Prevention Science – Springer Journals
Published: Oct 13, 2004
It’s your single place to instantly
discover and read the research
that matters to you.
Enjoy affordable access to
over 18 million articles from more than
15,000 peer-reviewed journals.
All for just $49/month
Query the DeepDyve database, plus search all of PubMed and Google Scholar seamlessly
Save any article or search result from DeepDyve, PubMed, and Google Scholar... all in one place.
Get unlimited, online access to over 18 million full-text articles from more than 15,000 scientific journals.
Read from thousands of the leading scholarly journals from SpringerNature, Elsevier, Wiley-Blackwell, Oxford University Press and more.
All the latest content is available, no embargo periods.
“Hi guys, I cannot tell you how much I love this resource. Incredible.
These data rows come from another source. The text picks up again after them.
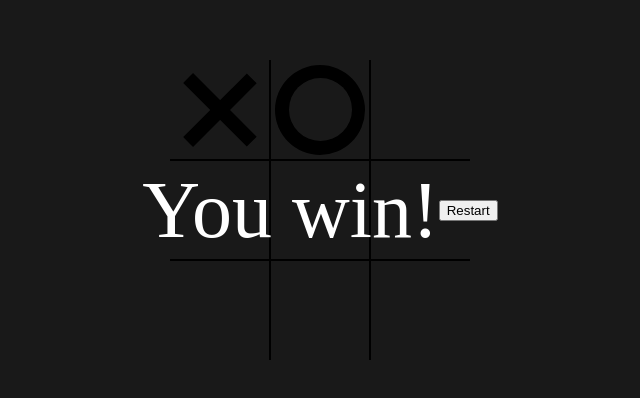
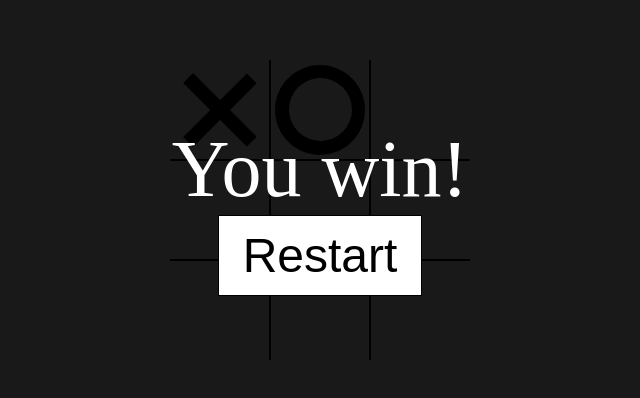
Before and after one commit to elsonwong/tic-tac-toe, a plain HTML site: page index.html in a window 1280 px wide. Shown: the part 190-588 px from the top of the page, without its empty margins (320-960 px from the left). Drawn offline with Linux system fonts and the light colour scheme.

Commit message:
winning-message button:hover

```diff
--- a/style.css
+++ b/style.css
@@ -118,6 +118,7 @@ background-color: lightgrey;
 }
 
 .winning-message{
+    display:none;
     position:fixed;
     top: 0;
     left: 0;
@@ -129,4 +130,18 @@ background-color: lightgrey;
     align-items:center;
     color: white;
     font-size: 5rem;
+    flex-direction: column;
+
 }
+.winning-message button {
+    font-size:3rem;
+    background-color: white;
+    border: 1px solid black;
+    padding: .25em .5em;
+    cursor: pointer;
+}
+.winning-message button:hover{
+    background: black;
+    color: white;
+    border-color: white;
+}
```
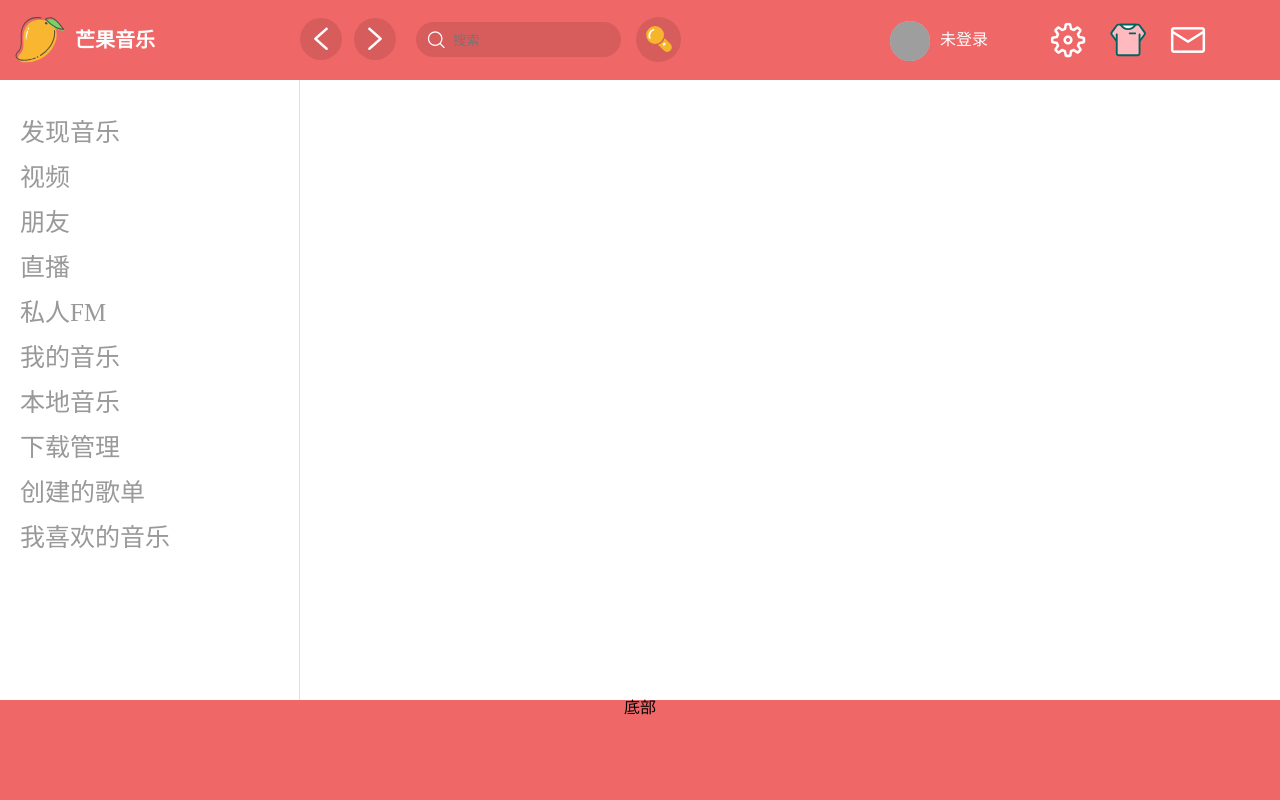
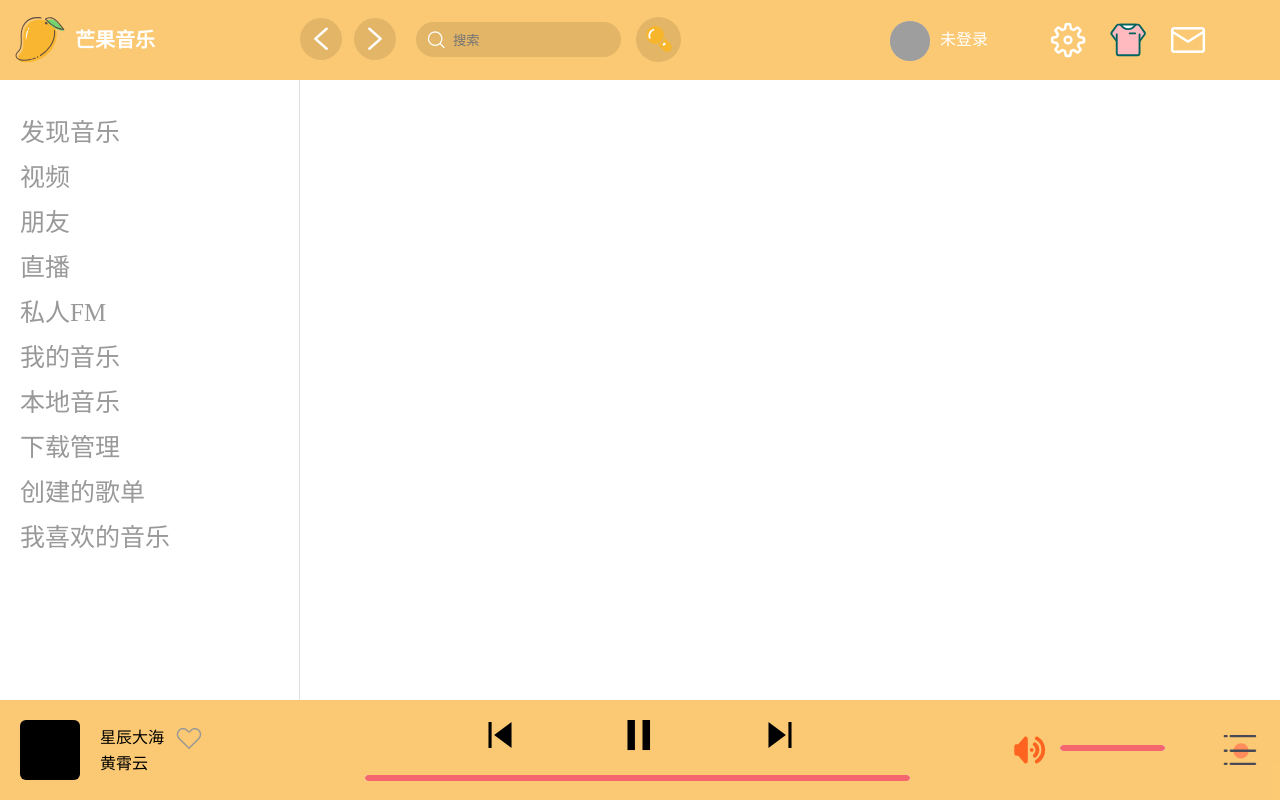
Before and after one commit to Qyk777/qyk-vue3-element-plus, a Vue app: page /#/home in a window 1280 px wide. Built offline with nearby package versions, Linux system fonts and the light colour scheme; grey boxes are pictures that could not be loaded.

Commit message:
初步架构完成

```diff
--- a/src/view/home.vue
+++ b/src/view/home.vue
@@ -110,7 +110,104 @@
           </el-main>
         </el-container>
         <!-- 底部 -->
-        <el-footer height="100px"> 底部 </el-footer>
+        <el-footer height="100px">
+          <div class="bottombox">
+            <!-- 左侧歌曲信息 -->
+            <div class="msimg">
+              <div class="imgbox">
+                <img src="../assets/404.jpg" />
+              </div>
+              <div>
+                <div class="song">
+                  <div class="songtitle">
+                    <span>星辰大海</span>
+                  </div>
+                  <div
+                    v-show="!like"
+                    style="margin-top: 22px; cursor: pointer"
+                    @click="like = !like"
+                  >
+                    <svg class="icon aixin" aria-hidden="true">
+                      <use xlink:href="#icon-aixin1"></use>
+                    </svg>
+                  </div>
+                  <div
+                    v-show="like"
+                    style="margin-top: 22px; cursor: pointer"
+                    @click="like = !like"
+                  >
+                    <svg class="icon aixin" aria-hidden="true">
+                      <use xlink:href="#icon-aixin2"></use>
+                    </svg>
+                  </div>
+                </div>
+                <p style="text-align: left">黄霄云</p>
+              </div>
+            </div>
+            <!-- 中间播放控制 -->
+            <div>
+              <div>
+                <div class="player">
+                  <div>
+                    <span class="iconfont icon-shangyiqu"></span>
+                  </div>
+                  <div
+                    v-show="play"
+                    style="margin: 0 100px"
+                    @click="play = !play"
+                  >
+                    <span class="iconfont icon-bofang"></span>
+                  </div>
+                  <div
+                    v-show="!play"
+                    style="margin: 0 100px"
+                    @click="play = !play"
+                  >
+                    <span class="iconfont icon-zanting"></span>
+                  </div>
+                  <div>
+                    <span class="iconfont icon-xiayiqu"></span>
+                  </div>
+                </div>
+                <div>
+                  <el-progress
+                    :percentage="100"
+                    color="#F4676E"
+                    style="width: 600px; margin-left: 50px"
+                  >
+                    <template #default="{ percentage }">
+                      <span class="percentage-value"></span>
+                    </template>
+                  </el-progress>
+                </div>
+              </div>
+            </div>
+            <!-- 右侧音量列表 -->
+            <div class="volume">
+              <div style="margin-top: 30px">
+                <svg class="icon" aria-hidden="true">
+                  <use xlink:href="#icon-iconhuizong_huaban1fuben9"></use>
+                </svg>
+              </div>
+              <div style="margin-top: 45px; margin-left: 10px">
+                <el-progress
+                  :percentage="100"
+                  color="#F4676E"
+                  style="width: 160px"
+                >
+                  <template #default="{ percentage }">
+                    <span class="percentage-value"></span>
+                  </template>
+                </el-progress>
+              </div>
+              <div style="margin: 30px 20px 20px 0">
+                <svg class="icon" aria-hidden="true">
+                  <use xlink:href="#icon-liebiao"></use>
+                </svg>
+              </div>
+            </div>
+          </div>
+        </el-footer>
       </el-container>
     </el-container>
   </div>
@@ -121,6 +218,8 @@ export default {
   setup() {
     return {
       searchinput: ref(""),
+      like: ref(false),
+      play: ref(false),
     };
   },
 };
@@ -129,13 +228,13 @@ export default {
 .el-header,
 .el-footer {
   padding: 0;
-  background-color: rgba($color: #ec4141, $alpha: 0.8);
+  background-color: rgba($color: #f9b338, $alpha: 0.7);
   text-align: center;
 }
 
 .el-aside {
   background-color: #fff;
-  color: #333;
+  color: #999;
   text-align: left;
   padding: 20px 20px 0 20px;
   border-right: 1px solid #e1e1e1;
@@ -143,7 +242,7 @@ export default {
 
 .el-main {
   background-color: #fff;
-  color: #333;
+  color: #999;
   text-align: center;
 }
 
@@ -275,6 +374,51 @@ body > .el-container {
         margin: 20px 0;
       }
     }
+    .bottombox {
+      display: flex;
+      justify-content: space-between;
+      .msimg {
+        display: flex;
+        width: 350px;
+        .imgbox {
+          width: 60px;
+          height: 60px;
+          overflow: hidden;
+          border-radius: 10%;
+          margin: 20px;
+        }
+        .song {
+          display: flex;
+          .songtitle {
+            margin: 30px 10px 10px 0;
+          }
+        }
+        .aixin {
+          width: 30px;
+          height: 30px;
+        }
+      }
+      .player {
+        display: flex;
+        justify-content: center;
+        height: 60px;
+        margin-top: 15px;
+        .iconfont {
+          font-size: 40px;
+          cursor: pointer;
+        }
+      }
+      .volume {
+        display: flex;
+        justify-content: flex-end;
+        width: 350px;
+        .icon {
+          width: 40px;
+          height: 40px;
+          cursor: pointer;
+        }
+      }
+    }
   }
 }
 </style>
```
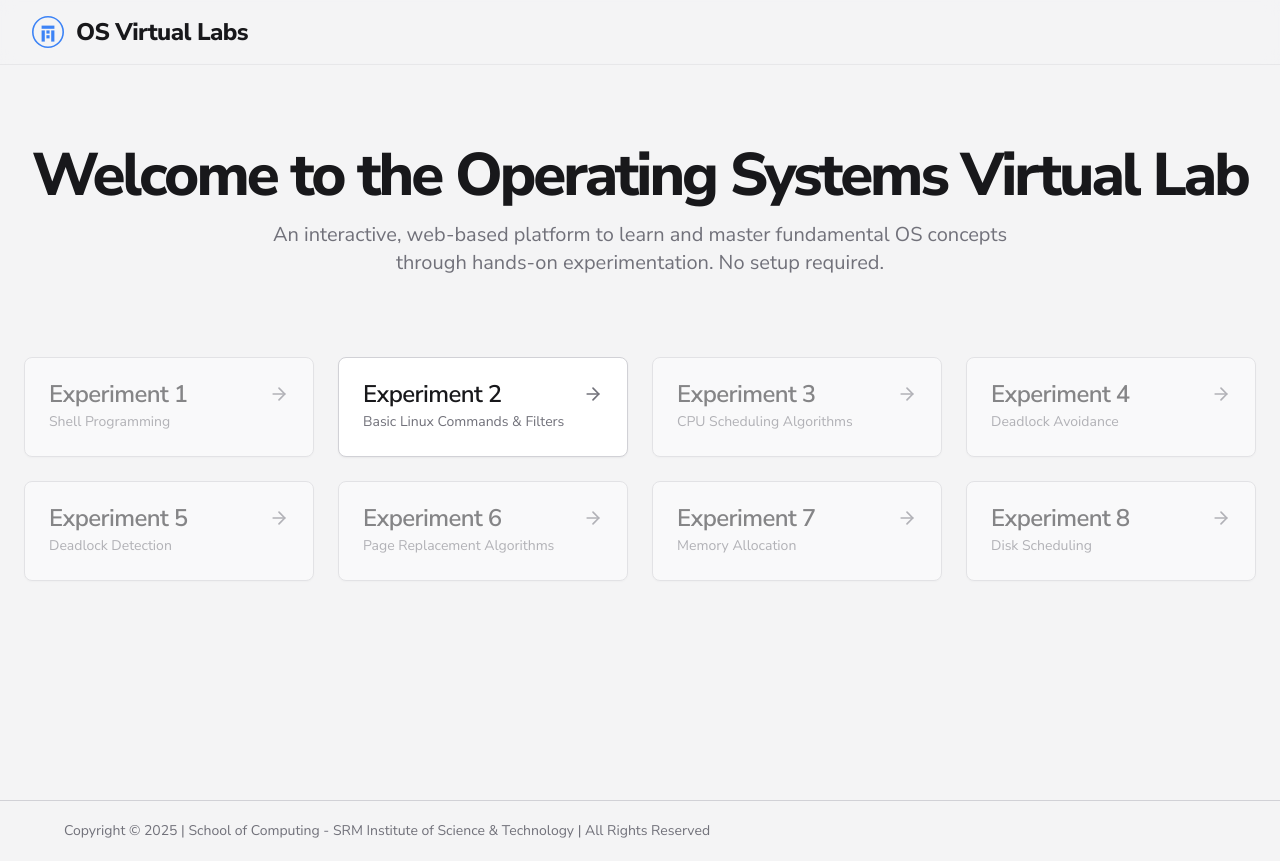
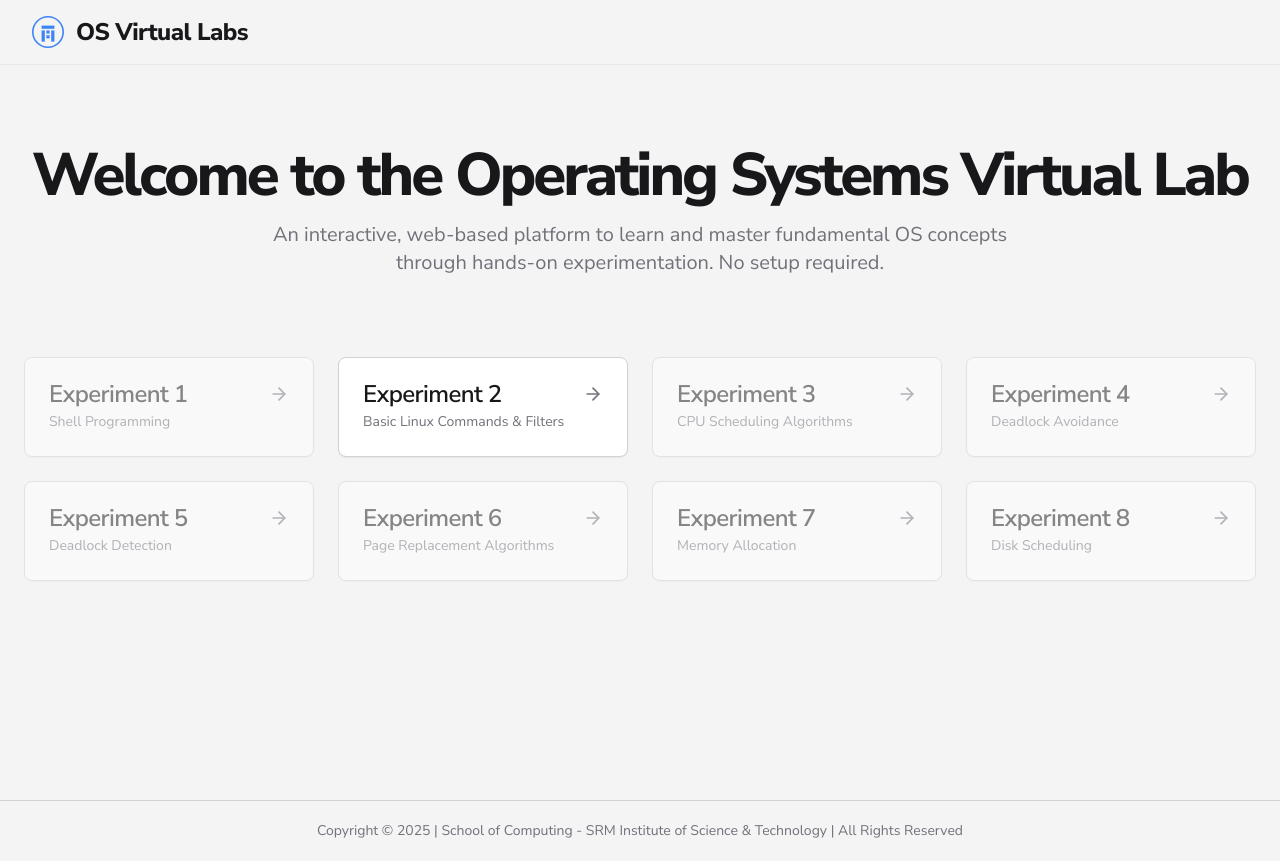
Before and after one commit to tanishpoddar/VirtualShell, a Next.js app: page / in a window 1280 px wide. Built offline with nearby package versions, Linux system fonts and the light colour scheme.

Commit message:
changed-code-files

```diff
--- a/src/components/footer.tsx
+++ b/src/components/footer.tsx
@@ -3,8 +3,8 @@ export default function Footer() {
 
   return (
     <footer className="py-6 md:px-8 md:py-4 bg-background border-t">
-      <div className="container flex flex-col items-center justify-center gap-2 text-center md:flex-row md:justify-between">
-        <p className="text-balance text-sm leading-loose text-muted-foreground">
+      <div className="container flex items-center justify-center">
+        <p className="text-balance text-sm leading-loose text-muted-foreground text-center">
           Copyright © {currentYear} | School of Computing - SRM Institute of Science &amp; Technology | All Rights Reserved
         </p>
       </div>
```
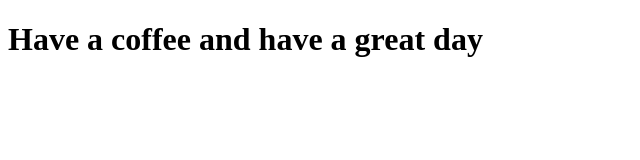
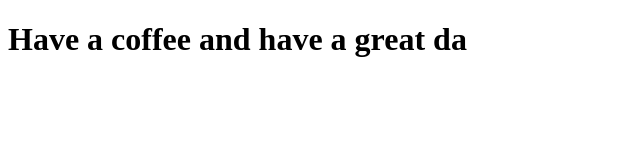
Before and after one commit to Youngdreezzy/git_from_vscode, a plain HTML site: page index.html in a window 1280 px wide. Shown: the full height of the page, 0-640 px from the left. Drawn offline with Linux system fonts and the light colour scheme.

Commit message:
made changes

```diff
--- a/index.html
+++ b/index.html
@@ -6,6 +6,6 @@
     <title>Document</title>
 </head>
 <body>
-    <h1>Have a coffee and have a great day</h1>
+    <h1>Have a coffee and have a great da</h1>
 </body>
 </html>
```
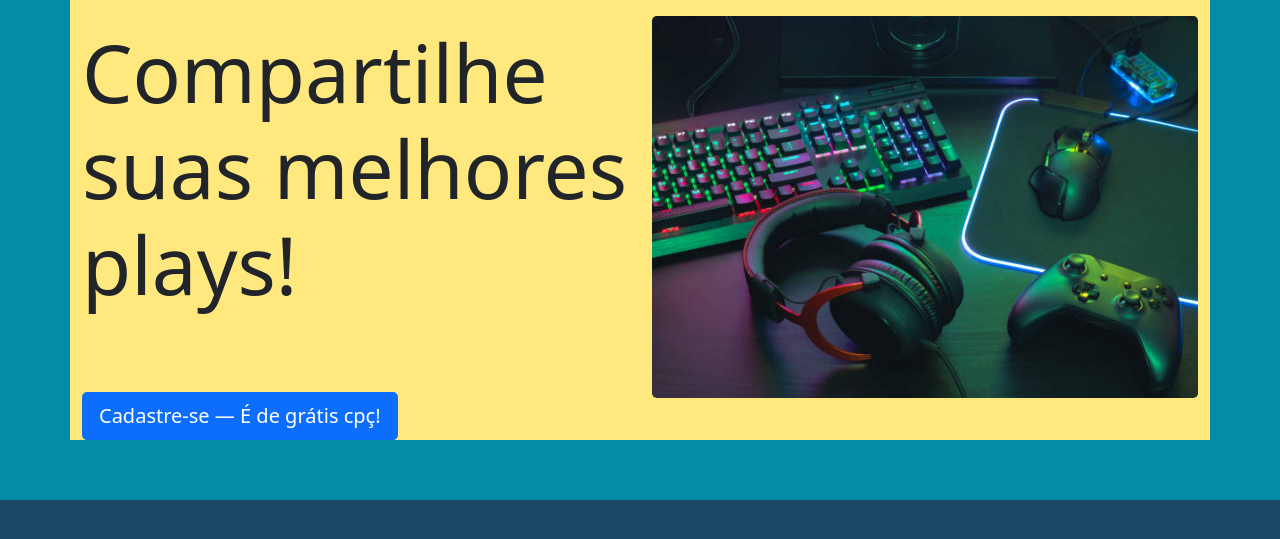
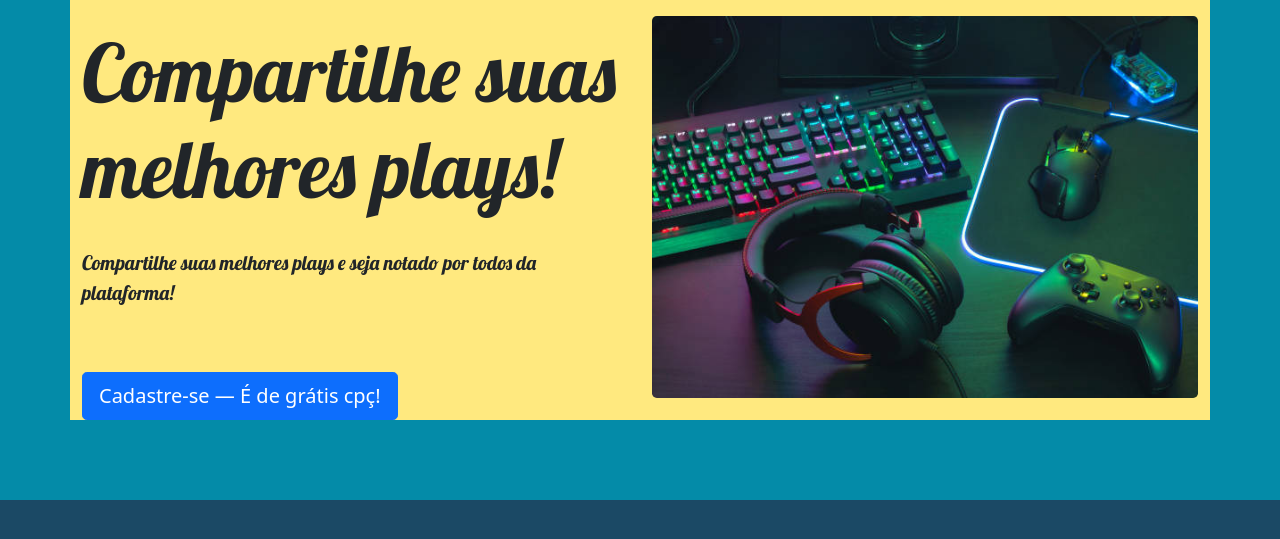
Before and after one commit to AndersSaints/play-style, a PHP site: page / in a window 1280 px wide. Shown: the part 57-596 px from the top of the page. Run offline with PHP 8.4, Linux system fonts and the light colour scheme; some libraries are stand-ins or nearby versions.

Commit message:
Ajustes na font do index

```diff
--- a/index.html
+++ b/index.html
@@ -9,6 +9,9 @@
   <link href="https://cdn.jsdelivr.net/npm/bootstrap@5.1.3/dist/css/bootstrap.min.css" rel="stylesheet"
     integrity="sha384-1BmE4kWBq78iYhFldvKuhfTAU6auU8tT94WrHftjDbrCEXSU1oBoqyl2QvZ6jIW3" crossorigin="anonymous">
   <link rel="stylesheet" href="style/style.css">
+  <link rel="preconnect" href="https://fonts.googleapis.com">
+  <link rel="preconnect" href="https://fonts.gstatic.com" crossorigin>
+  <link href="https://fonts.googleapis.com/css2?family=Lobster&family=Roboto:ital,wght@1,300&display=swap" rel="stylesheet">
   <script src="https://code.jquery.com/jquery-1.10.2.js"></script>
 </head>
 
@@ -20,7 +23,8 @@
     <div class="container" id="subcentral-div">
       <div class="row">
         <div class="col-6">
-          <h1 class="display-1 py-4">Compartilhe suas melhores plays!</h1>
+          <h1 class="display-1 py-4" id="center-title-index">Compartilhe suas melhores plays!</h1>
+          <p id="center-text-index">Compartilhe suas melhores plays e seja notado por todos da plataforma!</p>
           <a href="/play-style/register.html">
             <button class="btn btn-lg btn-primary mt-5">Cadastre-se — É de grátis cpç!</button>
           </a>
--- a/style/style.css
+++ b/style/style.css
@@ -26,3 +26,12 @@ body {
   width: 250px;
   margin-bottom: 10px;
 }
+
+#center-title-index {
+  font-family: "Lobster", cursive;
+}
+
+#center-text-index {
+  font-family: "Lobster", cursive;
+  font-size: 20px;
+}
```
Lines whose indentation alone changed are shown as unchanged.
I really believe you've hit the nail on the head with this site in regards to solving the research-purchase issue.”Daniel C.
“Whoa! It’s like Spotify but for academic articles.”@Phil_Robichaud
“I must say, @deepdyve is a fabulous solution to the independent researcher's problem of #access to #information.”@deepthiw
“My last article couldn't be possible without the platform @deepdyve that makes journal papers cheaper.”@JoseServera